◆ WHAT IS BEING ASKED
Show all lines containing "Aula" from the data below.

◆ INPUT MATERIAL
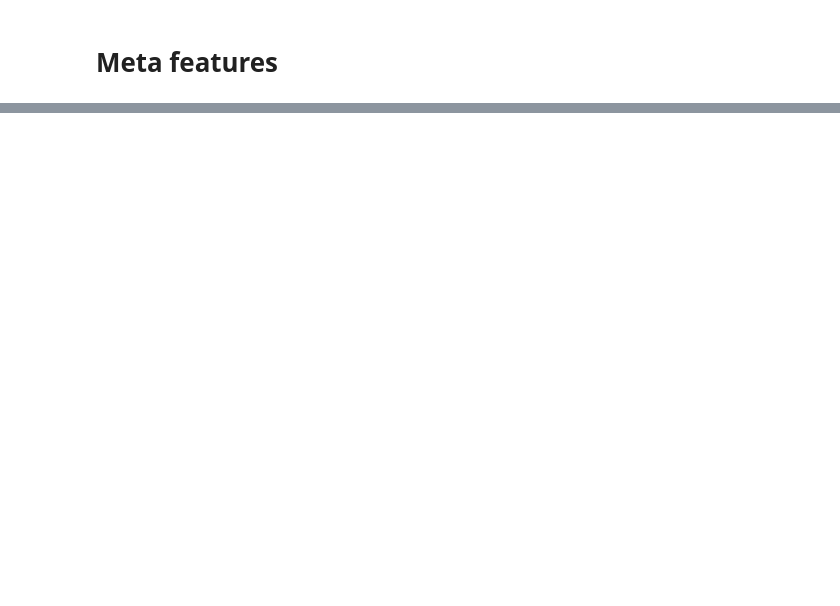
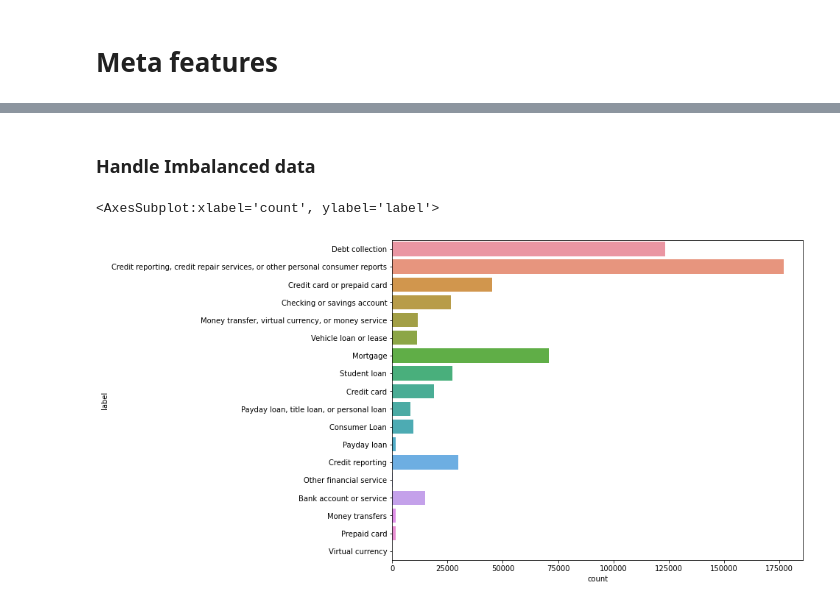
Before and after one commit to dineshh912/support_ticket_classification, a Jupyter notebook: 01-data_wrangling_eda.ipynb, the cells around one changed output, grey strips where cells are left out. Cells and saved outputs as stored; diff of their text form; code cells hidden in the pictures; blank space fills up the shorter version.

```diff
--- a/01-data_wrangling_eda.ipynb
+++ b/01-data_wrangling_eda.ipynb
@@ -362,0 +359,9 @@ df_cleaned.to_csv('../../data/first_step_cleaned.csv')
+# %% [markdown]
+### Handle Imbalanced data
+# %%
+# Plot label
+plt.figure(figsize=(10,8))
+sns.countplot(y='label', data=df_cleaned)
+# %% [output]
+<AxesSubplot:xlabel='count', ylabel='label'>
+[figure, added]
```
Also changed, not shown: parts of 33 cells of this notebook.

---

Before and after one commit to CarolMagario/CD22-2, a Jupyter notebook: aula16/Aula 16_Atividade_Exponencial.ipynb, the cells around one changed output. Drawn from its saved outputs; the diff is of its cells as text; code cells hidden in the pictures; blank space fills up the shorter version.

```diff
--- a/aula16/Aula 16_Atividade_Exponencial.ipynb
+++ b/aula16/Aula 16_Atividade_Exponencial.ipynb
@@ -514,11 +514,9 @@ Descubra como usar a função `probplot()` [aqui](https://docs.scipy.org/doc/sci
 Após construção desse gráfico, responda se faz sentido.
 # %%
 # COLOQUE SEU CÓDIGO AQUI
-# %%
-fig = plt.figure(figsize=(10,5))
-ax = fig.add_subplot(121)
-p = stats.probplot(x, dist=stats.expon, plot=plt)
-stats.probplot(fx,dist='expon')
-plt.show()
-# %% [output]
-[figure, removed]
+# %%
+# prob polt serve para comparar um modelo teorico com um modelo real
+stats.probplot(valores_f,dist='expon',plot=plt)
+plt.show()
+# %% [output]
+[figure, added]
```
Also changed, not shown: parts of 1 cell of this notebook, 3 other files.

◆ SOLUTION TO THIS EXERCISE
Before and after one commit to CarolMagario/CD22-2, a Jupyter notebook: aula16/Aula 16_Atividade_Exponencial.ipynb, the cells around one changed output. Drawn from its saved outputs; the diff is of its cells as text; code cells hidden in the pictures; blank space fills up the shorter version.
--- a/aula16/Aula 16_Atividade_Exponencial.ipynb
+++ b/aula16/Aula 16_Atividade_Exponencial.ipynb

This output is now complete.